Purpose: We aimed to investigate relationship between metabolic syndrome and calcium-oxalate stone formation.
Materials and Methods: Between January 2008 and February 2015 we retrospectively investigated biochemical parameters and anthropometric characteristics (height, weight, and waist circumference) of 198 patients who had calcium-oxalate stones and we also randomly selected 200 participants who had no history of urolithiasis as the controls.
Results: The presence of obesity increased the risk of calcium stones in both men (P = .003, OR = 2.92) and women (P = .03, OR = 2.18). Diabetes was significantly correlated to the risk of calcium stones (P = .04, OR = 1.94). However, when calculated separately for men and women, diabetic men had a higher risk of calcium-oxalate stone disease (P = .04, OR = 2.59), but diabetic women did not (P > .05). Hypertension also significantly increased the risk of calcium stones when compared with normotensive individuals (P = .0001, OR = 3.03).

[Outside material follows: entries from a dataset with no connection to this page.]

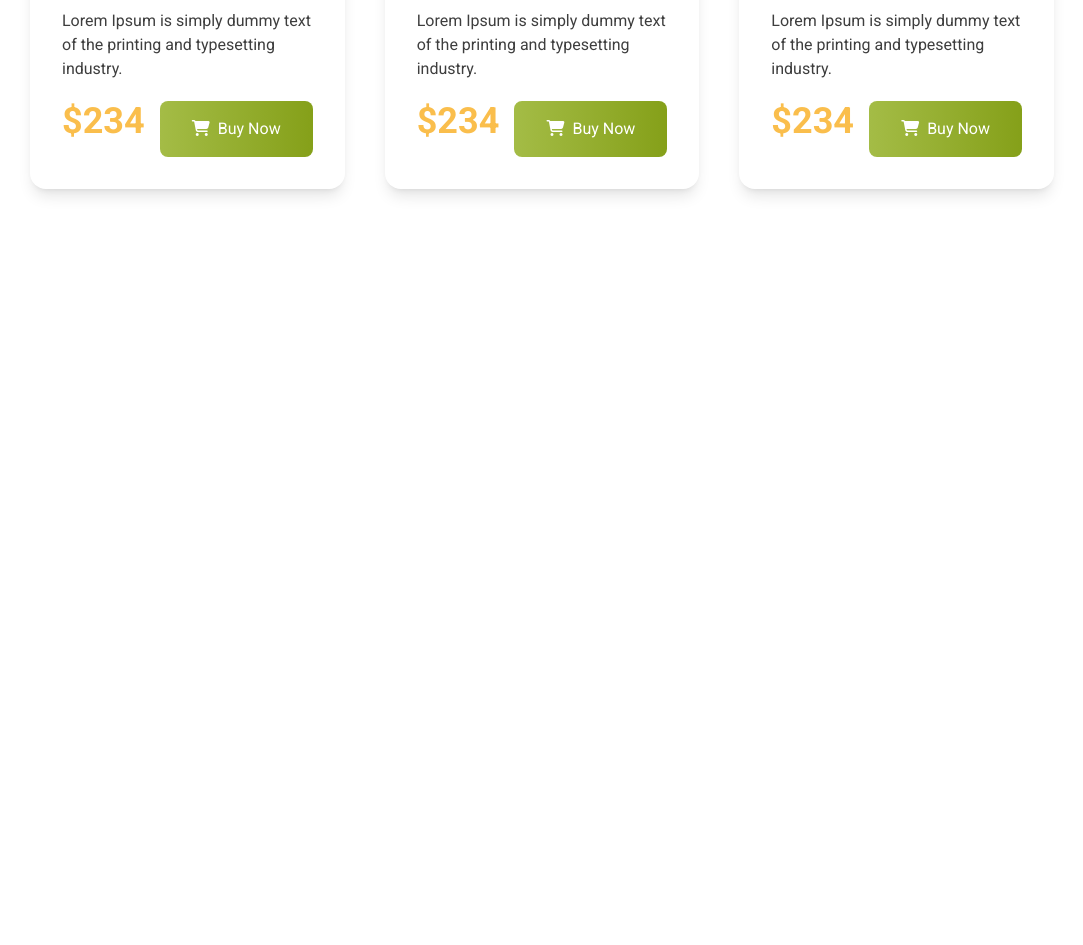
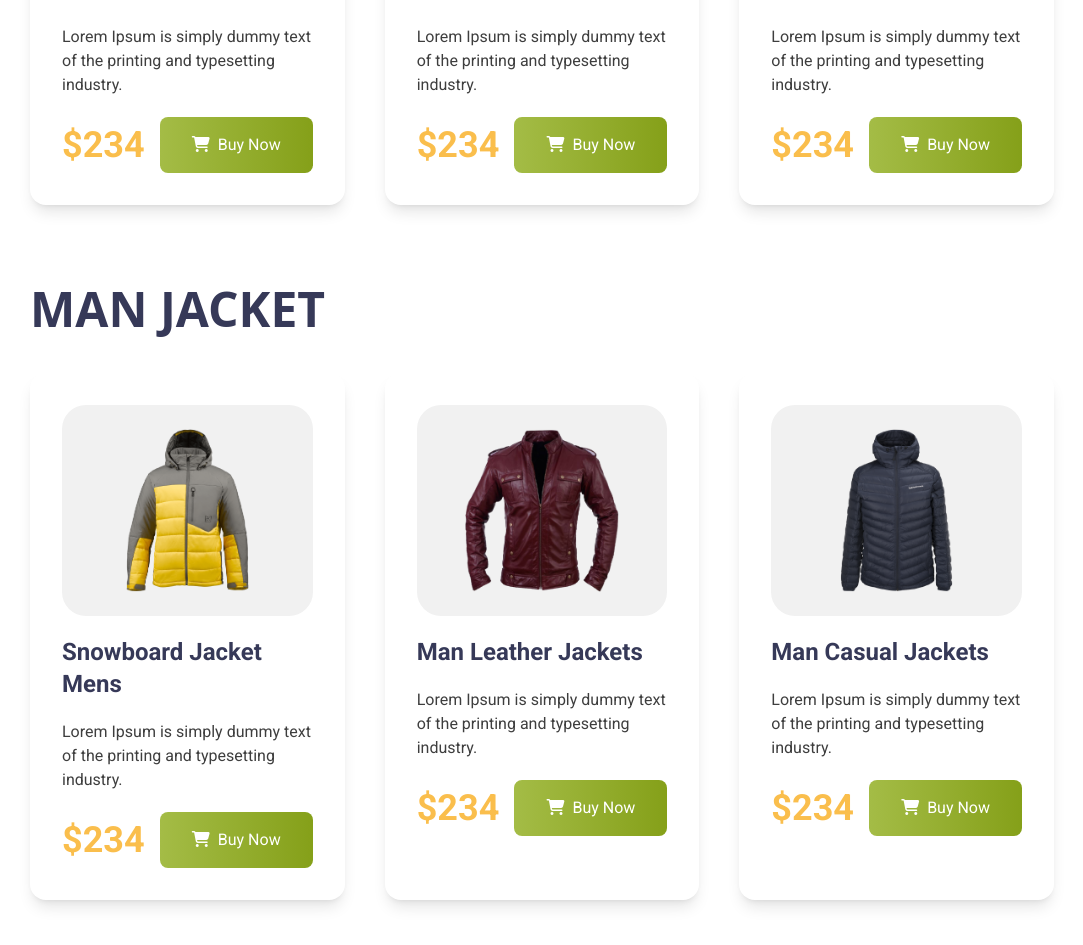
Before and after one commit to digitalutilize/penguin-fashion-with-tailwind, a plain HTML site: page index.html in a window 1280 px wide. Shown: the part 1105-2050 px from the top of the page, without its empty margins (98-1181 px from the left). Before the commit the page ends 1374 px from the top, so only its background shows below. Drawn offline with nearby package versions, Linux system fonts and the light colour scheme.

Commit message:
Man Jacket with responsive

```diff
--- a/index.html
+++ b/index.html
@@ -31,9 +31,13 @@
     <header class=" bg-[#FFFBF0] pb-10">
 
         <div class="header-container w-4/5 max-md:w-11/12 m-auto">
-            <nav class="flex max-md:flex-col items-center justify-between py-4 px-1">
+
+            <nav class="flex items-center justify-between py-4 px-1 max-md:flex-col ">
+
                 <img src="icons/logo.png" alt="" class="w-4/12 max-md:w-11/12">
-                <ul class="flex justify-end gap-10 font-semibold max-sm:gap-x-2 max-md:gap-x-4 font-roboto">
+
+                <ul class="flex justify-end gap-10 font-semibold font-roboto max-sm:gap-x-2 max-md:gap-x-4 max-md:mt-3">
+
                     <li><a href="">Home</a></li>
                     <li><a href="">Product</a></li>
                     <li><a href="">About us</a></li>
@@ -41,20 +45,28 @@
                 </ul>
             </nav>
 
-            <div class="banner flex max-sm:flex-col items-center ">
+            <div class="banner flex items-center mt-4 max-sm:flex-col ">
 
-                <div class="banner-content w-1/2 max-sm:w-auto space-y-4">
-                    <h1 class="text-7xl max-sm:text-5xl max-md:text-6xl font-bebas">
+                <div class="banner-content w-1/2 space-y-4 max-sm:w-auto ">
+
+                    <h1 class="text-7xl font-bebas max-sm:text-5xl max-lg:text-6xl ">
+
                         <span class="text-[#FABE4C]">Be the Penguins</span>
                         <br>
                         <span class="text-[#363958]">of Winter</span>
+
                     </h1>
                     <p class="font-roboto pr-3 text-[#3E3E3E]">Lorem Ipsum is simply dummy text of the printing and typesetting industry.</p>
-                    <button class="font-roboto bg-gradient-to-r from-[#A4BC46] to-[#85A019] px-8 py-4 text-white rounded-lg "><i class="fa-solid fa-cart-shopping mr-2"></i>Buy Now</button>
+
+                    <button class="font-roboto bg-gradient-to-r from-[#A4BC46] to-[#85A019] px-8 py-4 text-white rounded-lg ">
+                        <i class="fa-solid fa-cart-shopping mr-2"></i>Buy Now
+                    </button>
+
                 </div>
 
 
                 <div class="banner-img w-1/2 max-sm:w-auto max-sm:mt-4">
+
                     <img src="images/model.png" alt="" class="m-auto">
                 </div>
 
@@ -65,7 +77,8 @@
     <main class="w-4/5 max-md:w-11/12 m-auto">
 
         <section class="woman my-20">
-            <h1 class="text-[#363958] text-5xl font-babas font-bold mb-10">WOMAN JACKET</h1>
+
+            <h1 class="text-[#363958] text-5xl font-babas font-bold mb-10 max-sm:text-3xl max-md:text-4xl max-md:text-center">WOMAN JACKET</h1>
 
             <div class="product-container flex gap-10 max-lg:flex-col">
                 <div class="product-card font-roboto space-y-5 p-8 shadow-lg w-fit rounded-2xl">
@@ -73,9 +86,9 @@
                     <h2 class="text-2xl font-bold text-[#363958]">Yellow Coat Jacket</h2>
                     <p class="text-[#3E3E3E]">Lorem Ipsum is simply dummy text of the printing and typesetting industry.</p>
 
-                    <div class="price font-roboto flex justify-between ">
+                    <div class="price font-roboto flex justify-between items-center lg:max-xl:flex-col">
                         <h2 class="text-[#FABE4C] text-4xl font-bold">$234</h2>
-                        <button class="font-roboto bg-gradient-to-r from-[#A4BC46] to-[#85A019] px-8 py-4 text-white rounded-lg "><i class="fa-solid fa-cart-shopping mr-2"></i>Buy Now</button>
+                        <button class="font-roboto bg-gradient-to-r from-[#A4BC46] to-[#85A019] px-8 py-4 text-white rounded-lg lg:max-xl:mt-3 "><i class="fa-solid fa-cart-shopping mr-2"></i>Buy Now</button>
                     </div>
 
                 </div>
@@ -85,9 +98,9 @@
                     <h2 class="text-2xl font-bold text-[#363958]">Ladies Jacket</h2>
                     <p class="text-[#3E3E3E]">Lorem Ipsum is simply dummy text of the printing and typesetting industry.</p>
 
-                    <div class="price font-roboto flex justify-between ">
+                    <div class="price font-roboto flex justify-between  items-center lg:max-xl:flex-col">
                         <h2 class="text-[#FABE4C] text-4xl font-bold">$234</h2>
-                        <button class="font-roboto bg-gradient-to-r from-[#A4BC46] to-[#85A019] px-8 py-4 text-white rounded-lg "><i class="fa-solid fa-cart-shopping mr-2"></i>Buy Now</button>
+                        <button class="font-roboto bg-gradient-to-r from-[#A4BC46] to-[#85A019] px-8 py-4 text-white rounded-lg lg:max-xl:mt-3"><i class="fa-solid fa-cart-shopping mr-2"></i>Buy Now</button>
                     </div>
 
                 </div>
@@ -97,9 +110,53 @@
                     <h2 class="text-2xl font-bold text-[#363958]">Woman Leather Jacket</h2>
                     <p class="text-[#3E3E3E]">Lorem Ipsum is simply dummy text of the printing and typesetting industry.</p>
 
-                    <div class="price font-roboto flex justify-between ">
+                    <div class="price font-roboto flex justify-between  items-center lg:max-xl:flex-col">
                         <h2 class="text-[#FABE4C] text-4xl font-bold">$234</h2>
-                        <button class="font-roboto bg-gradient-to-r from-[#A4BC46] to-[#85A019] px-8 py-4 text-white rounded-lg "><i class="fa-solid fa-cart-shopping mr-2"></i>Buy Now</button>
+                        <button class="font-roboto bg-gradient-to-r from-[#A4BC46] to-[#85A019] px-8 py-4 text-white rounded-lg lg:max-xl:mt-3"><i class="fa-solid fa-cart-shopping mr-2"></i>Buy Now</button>
+                    </div>
+
+                </div>
+            </div>
+        </section>
+
+
+        <section class="Man my-20">
+
+            <h1 class="text-[#363958] text-5xl font-babas font-bold mb-10 max-sm:text-3xl max-md:text-4xl max-md:text-center">MAN JACKET</h1>
+
+            <div class="product-container flex gap-10 max-lg:flex-col">
+                <div class="product-card font-roboto space-y-5 p-8 shadow-lg w-fit rounded-2xl">
+                    <img src="images/jacket-4.png" alt="" class="bg-[#F1F1F1] px-12 py-6 rounded-3xl max-xl:px-8 max-xl:py-4">
+                    <h2 class="text-2xl font-bold text-[#363958]">Snowboard Jacket Mens</h2>
+                    <p class="text-[#3E3E3E]">Lorem Ipsum is simply dummy text of the printing and typesetting industry.</p>
+
+                    <div class="price font-roboto flex justify-between items-center lg:max-xl:flex-col">
+                        <h2 class="text-[#FABE4C] text-4xl font-bold">$234</h2>
+                        <button class="font-roboto bg-gradient-to-r from-[#A4BC46] to-[#85A019] px-8 py-4 text-white rounded-lg lg:max-xl:mt-3 "><i class="fa-solid fa-cart-shopping mr-2"></i>Buy Now</button>
+                    </div>
+
+                </div>
+
+                <div class="product-card font-roboto space-y-5 p-8 shadow-lg w-fit rounded-2xl">
+                    <img src="images/jacket-5.png" alt="" class="bg-[#F1F1F1] px-12 py-6 rounded-3xl max-xl:px-8 max-xl:py-4">
+                    <h2 class="text-2xl font-bold text-[#363958]">Man Leather Jackets</h2>
+                    <p class="text-[#3E3E3E]">Lorem Ipsum is simply dummy text of the printing and typesetting industry.</p>
+
+                    <div class="price font-roboto flex justify-between  items-center lg:max-xl:flex-col">
+                        <h2 class="text-[#FABE4C] text-4xl font-bold">$234</h2>
+                        <button class="font-roboto bg-gradient-to-r from-[#A4BC46] to-[#85A019] px-8 py-4 text-white rounded-lg lg:max-xl:mt-3"><i class="fa-solid fa-cart-shopping mr-2"></i>Buy Now</button>
+                    </div>
+
+                </div>
+
+                <div class="product-card font-roboto space-y-5 p-8 shadow-lg w-fit rounded-2xl">
+                    <img src="images/jacket-6.png" alt="" class="bg-[#F1F1F1] px-12 py-6 rounded-3xl max-xl:px-8 max-xl:py-4">
+                    <h2 class="text-2xl font-bold text-[#363958]">Man Casual Jackets</h2>
+                    <p class="text-[#3E3E3E]">Lorem Ipsum is simply dummy text of the printing and typesetting industry.</p>
+
+                    <div class="price font-roboto flex justify-between  items-center lg:max-xl:flex-col">
+                        <h2 class="text-[#FABE4C] text-4xl font-bold">$234</h2>
+                        <button class="font-roboto bg-gradient-to-r from-[#A4BC46] to-[#85A019] px-8 py-4 text-white rounded-lg lg:max-xl:mt-3"><i class="fa-solid fa-cart-shopping mr-2"></i>Buy Now</button>
                     </div>
 
                 </div>
```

Conclusion: The risk for the development of calcium-oxalate stone disease is most significantly associated with the patient's body mass index and the presence of hypertension.